- Medicare Advantage plans pay hospitals an average of 5.6% less for services than fee-for-service (FFS) Medicare, according to a new study in Health Affairs.
- Stanford University researchers looked at data from Medicare and the Health Care Cost Institute to compare prices paid by Medicare Advantage, FFS Medicare and commercial insurers in 2009 and 2012.
- When Medicare Advantage's narrower networks are not factored in to the comparison, the program paid a full 8% less than FFS Medicare, they added.
The findings were contrary to conventional wisdom, the authors said, adding the relative prices paid also varied based on the Medicare Advantage market environment, suggesting the government should take that into account in future rate adjustments.
"Medicare Advantage hospital prices were lower where both the program’s penetration and FFS Medicare spending were higher. This suggests that the government’s ongoing efforts to adjust payments to Medicare Advantage plans, based on the ACA, should consider the Medicare Advantage market environment more broadly, instead of just the level of FFS Medicare spending," they stated.
The authors also echoed previous studies in finding that commercial plans pay significantly more than either Medicare Advantage or FFS Medicare and that the trend is continuing upward, and this applies for nearly all types of admissions in nearly all geographic areas. As a result, the market power of those plans to impact Medicare Advantage prices poses an important matter for future research, they said.
The relative prices also matter, the researchers argued, because they tie in to the debates around the performance and value of Medicare Advantage compared to FFS Medicare.
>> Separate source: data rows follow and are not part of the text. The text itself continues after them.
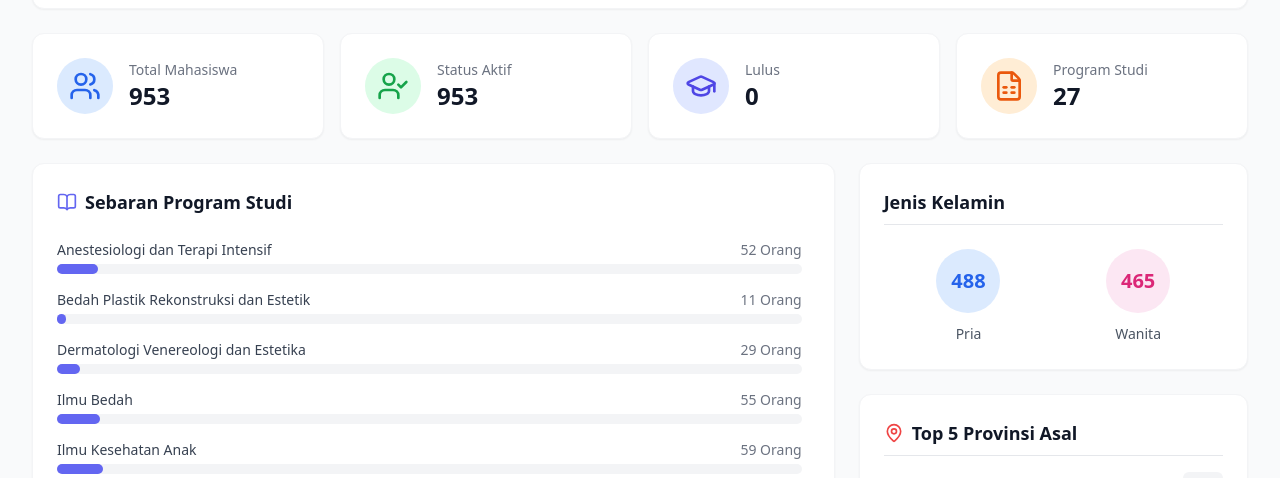
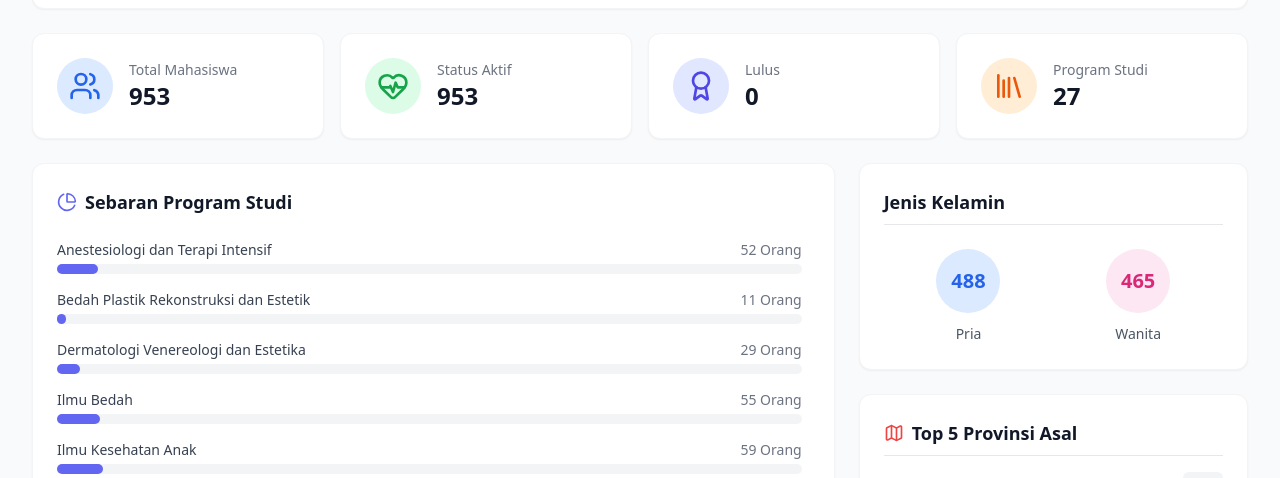
Before and after one commit to hermawanyuniarto/dashboard-ppds, a React (Vite) app: page / in a window 1280 px wide. Shown: the part 161-639 px from the top of the page. Built offline with nearby package versions, Linux system fonts and the light colour scheme.

Commit message:
Update App.jsx - Ganti beberapa ICON

```diff
--- a/src/App.jsx
+++ b/src/App.jsx
@@ -2,13 +2,13 @@ import React, { useState, useEffect, useMemo } from 'react';
 import {
   Upload,
   Users,
-  UserCheck,
-  GraduationCap,
-  MapPin,
-  BookOpen,
+  HeartPulse,
+  Award,
+  Map,
+  PieChart,
   Search,
-  Activity,
-  FileSpreadsheet,
+  Stethoscope,
+  Library,
   ChevronLeft,
   ChevronRight,
   X
@@ -200,11 +200,11 @@ export default function App() {
                    document.getElementById('fallback-icon').style.display = 'block';
                  }}
                />
-               <Activity id="fallback-icon" className="h-6 w-6 text-indigo-600 hidden absolute" />
+               <Stethoscope id="fallback-icon" className="h-6 w-6 text-indigo-600 hidden absolute" />
             </div>
 
             <h1 className="text-xl font-bold text-gray-900 hidden sm:block">Sistem Informasi PPDS RSSA</h1>
-            <h1 className="text-xl font-bold text-gray-900 sm:hidden">SI PPDS RSSA</h1>
+            <h1 className="text-xl font-bold text-gray-900 sm:hidden">Sistem Informasi PPDS RSSA</h1>
           </div>
           <div className="flex items-center gap-4">
             {/* Tombol Unggah Data disembunyikan sesuai permintaan */}
@@ -224,7 +224,6 @@ export default function App() {
 
       <main className="max-w-7xl mx-auto px-4 sm:px-6 lg:px-8 mt-8 space-y-6">
 
-        {}
         <div className="flex flex-col md:flex-row gap-4 justify-between items-center bg-white p-4 rounded-xl shadow-sm border border-gray-100">
           <div className="relative w-full md:w-96">
             <div className="absolute inset-y-0 left-0 pl-3 flex items-center pointer-events-none">
@@ -283,7 +282,7 @@ export default function App() {
           </div>
           <div className="bg-white rounded-xl p-6 shadow-sm border border-gray-100 flex items-center gap-4">
             <div className="bg-green-100 p-3 rounded-full text-green-600">
-              <UserCheck className="w-8 h-8" />
+              <HeartPulse className="w-8 h-8" />
             </div>
             <div>
               <p className="text-sm font-medium text-gray-500">Status Aktif</p>
@@ -292,7 +291,7 @@ export default function App() {
           </div>
           <div className="bg-white rounded-xl p-6 shadow-sm border border-gray-100 flex items-center gap-4">
             <div className="bg-indigo-100 p-3 rounded-full text-indigo-600">
-              <GraduationCap className="w-8 h-8" />
+              <Award className="w-8 h-8" />
             </div>
             <div>
               <p className="text-sm font-medium text-gray-500">Lulus</p>
@@ -301,7 +300,7 @@ export default function App() {
           </div>
           <div className="bg-white rounded-xl p-6 shadow-sm border border-gray-100 flex items-center gap-4">
             <div className="bg-orange-100 p-3 rounded-full text-orange-600">
-              <FileSpreadsheet className="w-8 h-8" />
+              <Library className="w-8 h-8" />
             </div>
             <div>
               <p className="text-sm font-medium text-gray-500">Program Studi</p>
@@ -310,11 +309,10 @@ export default function App() {
           </div>
         </div>
 
-        {}
         <div className="grid grid-cols-1 lg:grid-cols-3 gap-6">
           <div className="bg-white rounded-xl p-6 shadow-sm border border-gray-100 lg:col-span-2">
             <div className="flex items-center gap-2 mb-6">
-              <BookOpen className="w-5 h-5 text-indigo-500" />
+              <PieChart className="w-5 h-5 text-indigo-500" />
               <h2 className="text-lg font-bold text-gray-900">Sebaran Program Studi</h2>
             </div>
             <div className="space-y-4 max-h-[300px] overflow-y-auto pr-2 custom-scrollbar">
@@ -361,7 +359,7 @@ export default function App() {
 
             <div className="bg-white rounded-xl p-6 shadow-sm border border-gray-100">
               <div className="flex items-center gap-2 mb-4 border-b pb-2">
-                <MapPin className="w-5 h-5 text-red-500" />
+                <Map className="w-5 h-5 text-red-500" />
                 <h2 className="text-lg font-bold text-gray-900">Top 5 Provinsi Asal</h2>
               </div>
               <ul className="space-y-3">
@@ -381,7 +379,6 @@ export default function App() {
           </div>
         </div>
 
-        {}
         <div className="bg-white rounded-xl shadow-sm border border-gray-100 overflow-hidden">
           <div className="p-6 border-b border-gray-200 flex justify-between items-center bg-gray-50/50">
             <div>
```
With "virtually no systematic analysis" on the matter, it is impossible to untangle whether the lower prices of Medicare Advantage are a result of lower quantities of treatments, lower prices, or both, the authors argued.